Authorities in the Asian financial hubs are mulling tighter frameworks than in the U.S. for listings of special purpose acquisition companies. The U.S.-led dealmaking boom has raised about $100 billion so far this year even though it's now showing signs of fizzling amid increased scrutiny by regulators.
“They are a bit too late to the party so it's good that they are cautious,” said Justin Tang, head of Asian research at United First Partners in Singapore. “The euphoria in this space means that caution is highly warranted.”
Pushed by the government, Hong Kong is said to target having its regime in place by the end of the year. The plan, which is still being formulated, would set special conditions for sponsors of SPACS, including having a track record of managing money, and that SPAC acquisitions will have to meet the existing standards for initial public offerings.
It's in a race with Singapore, which is now further along after last week releasing a consultation paper on its plan. Singapore Exchange Ltd.'s regulatory arm is proposing a minimum S$300 million ($225 million) market capitalization. The U.S. has no such floor. It's also proposing stricter criteria for warrants and share redemptions.
Investors and dealmakers in both cities are now questioning whether the tighter scrutiny will hamper their ability to attract SPACs.
Marcia Ellis, a partner in Hong Kong at Morrison & Foerster LLP, said too many “safeguards” in the framework “could kill flexibility, which may render it unattractive to SPAC sponsors.”
Singapore's minimum market value implies a valuation of the target company of more than $1 billion, which is relatively hard to find among Southeast Asian companies, said Stefanie Yuen Thio, joint managing partner at legal firm TSMP Law Corp.
“The market expects and has priced in U.S.-style SPAC terms,” she said. “We need to be a ‘price taker' on this or risk missing the boat entirely.”
Depending on market feedback on the consultation, which is open until April 28, Singapore aims to have its framework in place by midyear, Tan Boon Gin, chief executive officer of SGX RegCo, said at a briefing last week. Hong Kong, meanwhile, is looking to have a consultation paper ready for feedback by June at the earliest, people familiar have said.
SPACS raise money from investors with a plan to acquire another company within two years. But a big concern now is that with boom in such deals, there will be few viable companies available for them to acquire down the line.
An index that tracks SPACs has slid 21% since mid-February.
Ronald Chan, founder and chief investment officer of the Hong Kong-based Chartwell Capital Ltd., said the city should avoid taking a leading role in SPACs, calling it a “massive bubble.”

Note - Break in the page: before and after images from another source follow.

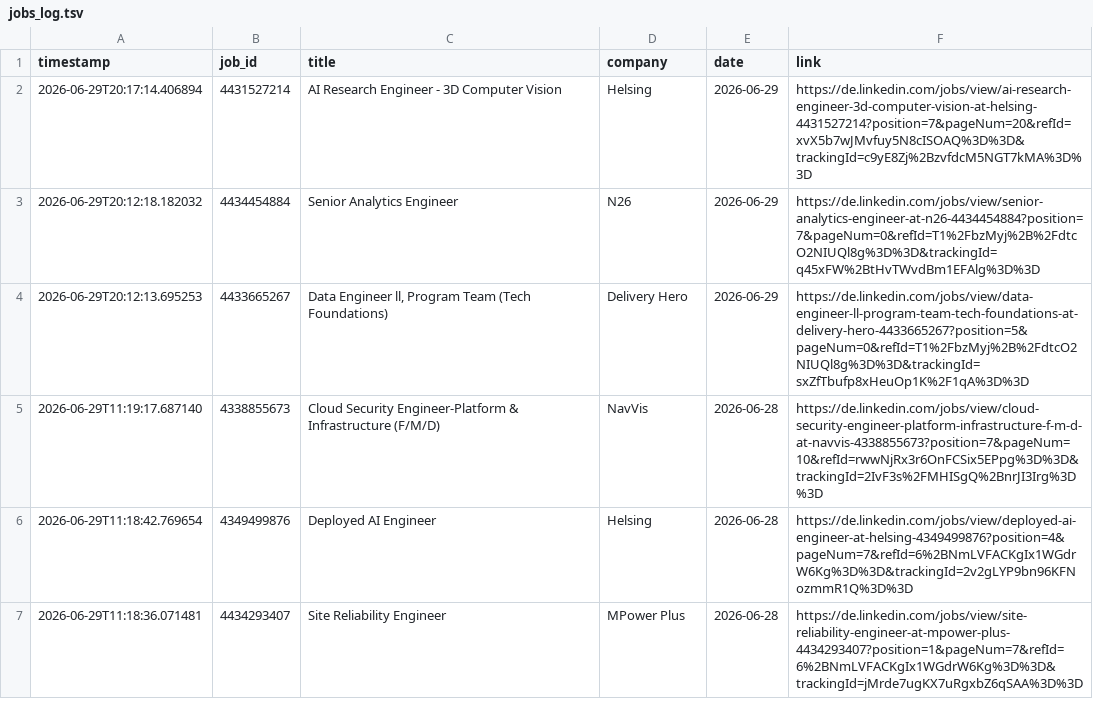
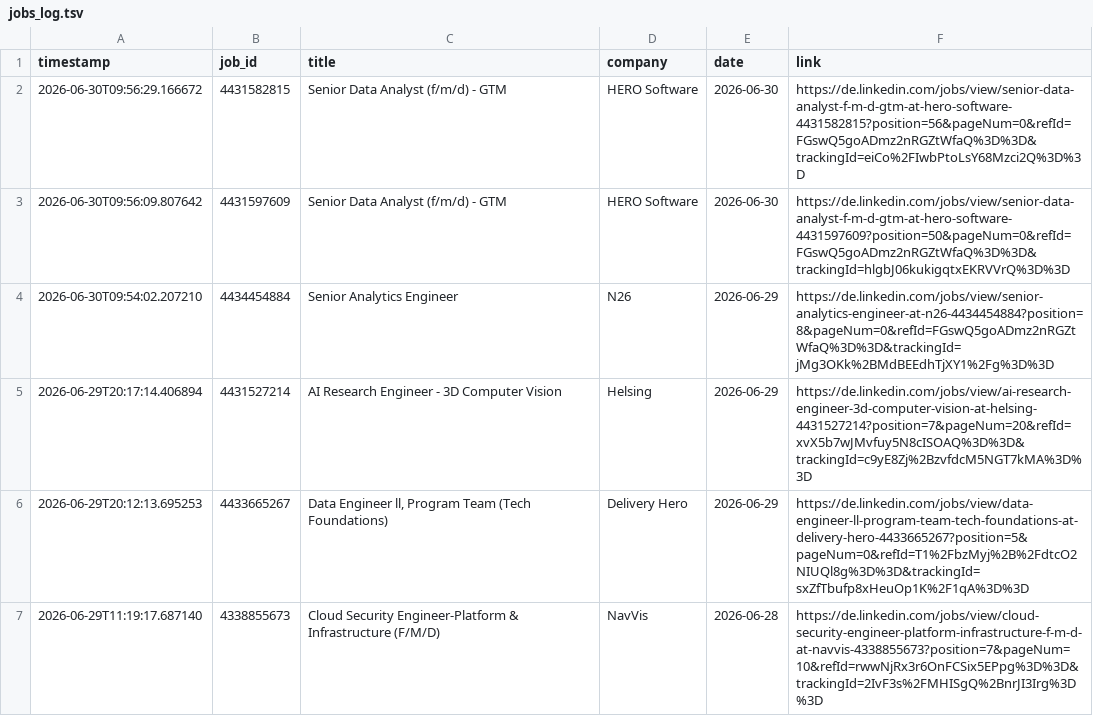
Before and after one commit to mugundanaswin/Data_Engineering, a TSV file: webscrapping_projects/scheduled/outputs/jobs_log.tsv, drawn as a sheet; only a part is shown; the shorter side is filled out with more unchanged rows; removed rows and columns are numbered as before the commit, all else as after; the diff names each change by its address in the sheet, - before the commit and + after, or states it on an @@ line.

```diff
--- a/webscrapping_projects/scheduled/outputs/jobs_log.tsv
+++ b/webscrapping_projects/scheduled/outputs/jobs_log.tsv
+row 2: 2026-06-30T09:56:29.166672 | 4431582815 | Senior Data Analyst (f/m/d) - GTM | HERO Software | 2026-06-30 | https://de.linkedin.com/jobs/view/senior-data-analyst-f-m-d-gtm-at-hero-software-4431582815?position=56&pageNum=0&refId=FGswQ5goADmz2nRGZtWfaQ%3D%3D&trackingId=eiCo%2FIwbPtoLsY68Mzci2Q%3D%3D
+row 3: 2026-06-30T09:56:09.807642 | 4431597609 | Senior Data Analyst (f/m/d) - GTM | HERO Software | 2026-06-30 | https://de.linkedin.com/jobs/view/senior-data-analyst-f-m-d-gtm-at-hero-software-4431597609?position=50&pageNum=0&refId=FGswQ5goADmz2nRGZtWfaQ%3D%3D&trackingId=hlgbJ06kukigqtxEKRVVrQ%3D%3D
+row 4: 2026-06-30T09:54:02.207210 | 4434454884 | Senior Analytics Engineer | N26 | 2026-06-29 | https://de.linkedin.com/jobs/view/senior-analytics-engineer-at-n26-4434454884?position=8&pageNum=0&refId=FGswQ5goADmz2nRGZtWfaQ%3D%3D&trackingId=jMg3OKk%2BMdBEEdhTjXY1%2Fg%3D%3D
-row 3: 2026-06-29T20:12:18.182032 | 4434454884 | Senior Analytics Engineer | N26 | 2026-06-29 | https://de.linkedin.com/jobs/view/senior-analytics-engineer-at-n26-4434454884?position=7&pageNum=0&refId=T1%2FbzMyj%2B%2FdtcO2NIUQl8g%3D%3D&trackingId=q45xFW%2BtHvTWvdBm1EFAlg%3D%3D
```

In Hong Kong, there's also added concern of a set back in the financial hub's efforts to tame the wilder side of its market after years of combating shell companies that were seen as a hotbed for stock manipulation.
“The last thing we wish to see is to overthrow or disrupt the long, hard-earned effort against shell and reverse takeovers,” Chan said.

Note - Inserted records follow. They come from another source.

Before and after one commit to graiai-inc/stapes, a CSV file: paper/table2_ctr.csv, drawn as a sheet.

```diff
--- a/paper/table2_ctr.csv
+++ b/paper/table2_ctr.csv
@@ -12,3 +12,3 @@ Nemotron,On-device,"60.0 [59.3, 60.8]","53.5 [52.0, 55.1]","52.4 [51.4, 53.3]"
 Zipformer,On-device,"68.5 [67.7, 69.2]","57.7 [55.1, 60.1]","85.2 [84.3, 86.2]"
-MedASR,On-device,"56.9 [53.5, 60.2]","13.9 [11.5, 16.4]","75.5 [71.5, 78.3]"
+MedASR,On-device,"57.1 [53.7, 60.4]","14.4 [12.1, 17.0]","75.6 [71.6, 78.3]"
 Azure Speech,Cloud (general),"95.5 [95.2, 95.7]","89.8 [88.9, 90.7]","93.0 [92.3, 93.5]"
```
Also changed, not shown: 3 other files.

SPAC listings are spared from the level of scrutiny imposed in Hong Kong on a regular IPO, including stringent disclosures and due diligence by sponsors that could hold the banks themselves responsible.

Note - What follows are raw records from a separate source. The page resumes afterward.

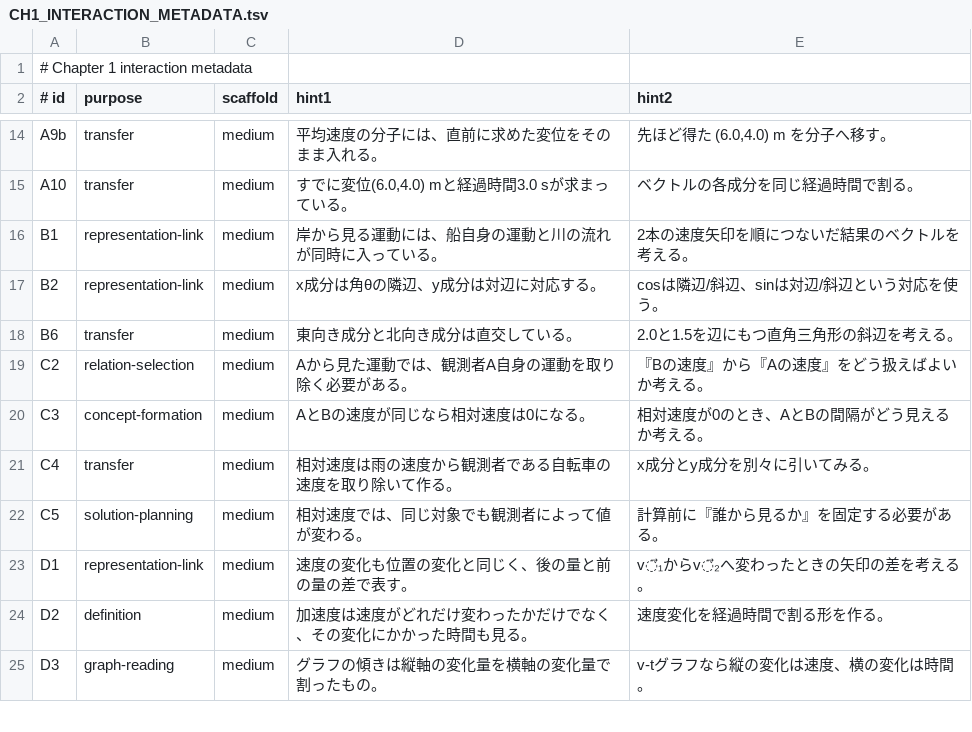
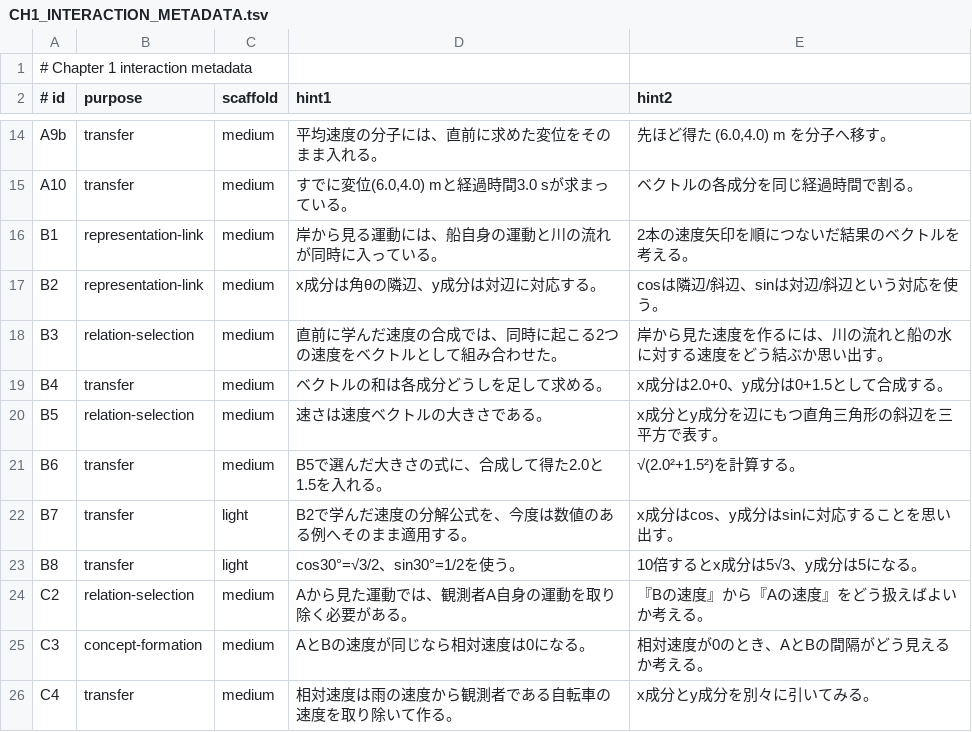
Before and after one commit to rrikunagasige-dot/kyotsu-step-web, a TSV file: docs/physics-ch01/prototypes/CH1_INTERACTION_METADATA.tsv, drawn as a sheet; only a part is shown, gaps mark what is left out; the shorter side is filled out with more unchanged rows.

```diff
--- a/docs/physics-ch01/prototypes/CH1_INTERACTION_METADATA.tsv
+++ b/docs/physics-ch01/prototypes/CH1_INTERACTION_METADATA.tsv
@@ -17,3 +17,8 @@ B1	representation-link	medium	岸から見る運動には、船自身の運動
 B2	representation-link	medium	x成分は角θの隣辺、y成分は対辺に対応する。	cosは隣辺/斜辺、sinは対辺/斜辺という対応を使う。
-B6	transfer	medium	東向き成分と北向き成分は直交している。	2.0と1.5を辺にもつ直角三角形の斜辺を考える。
+B3	relation-selection	medium	直前に学んだ速度の合成では、同時に起こる2つの速度をベクトルとして組み合わせた。	岸から見た速度を作るには、川の流れと船の水に対する速度をどう結ぶか思い出す。
+B4	transfer	medium	ベクトルの和は各成分どうしを足して求める。	x成分は2.0+0、y成分は0+1.5として合成する。
+B5	relation-selection	medium	速さは速度ベクトルの大きさである。	x成分とy成分を辺にもつ直角三角形の斜辺を三平方で表す。
+B6	transfer	medium	B5で選んだ大きさの式に、合成して得た2.0と1.5を入れる。	√(2.0²+1.5²)を計算する。
+B7	transfer	light	B2で学んだ速度の分解公式を、今度は数値のある例へそのまま適用する。	x成分はcos、y成分はsinに対応することを思い出す。
+B8	transfer	light	cos30°=√3/2、sin30°=1/2を使う。	10倍するとx成分は5√3、y成分は5になる。
 C2	relation-selection	medium	Aから見た運動では、観測者A自身の運動を取り除く必要がある。	『Bの速度』から『Aの速度』をどう扱えばよいか考える。
```
Also changed, not shown: 4 other files.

That's a concern for investors, said Christine Chow, a board director at london-based International Corporate Governance Network, whose members represent more than $54 trillion in assets under management. “Without that transparency, investors might be buying into the brand name of a private equity firm or a star CEO or founder,” Chow said.
Hong Kong is now losing out on deal from some of its biggest names such as Adrian Cheng, who are preparing to or have raised such funds in the U.S. Horizon Ventures, a firm backed by billionaire Li Ka-shing, this year took its three financial technology holdings — Hippo Enterprises inc., doma and Bakkt — public in SPACs deals valued at $10 billion in total.
Listing through a SPAC can be completed in a matter of weeks compared with the 12 months it would take to go public in the regular way.
But Hong Kong's legal framework also offers other hurdles. In the U.S. investors are able to seek class action suits against wrongful statements, enabling market regulators there to have a lighter touch.
Chartwell Capital's Chan said Hong Kong can take a roundabout approach and still benefit from the boom.
He proposed the city should look at setting up a “SPAC Connect” system where investors could access and trade SPACs listed elsewhere, offloading the regulatory burden of accounting fraud and insider trading to the foreign venues.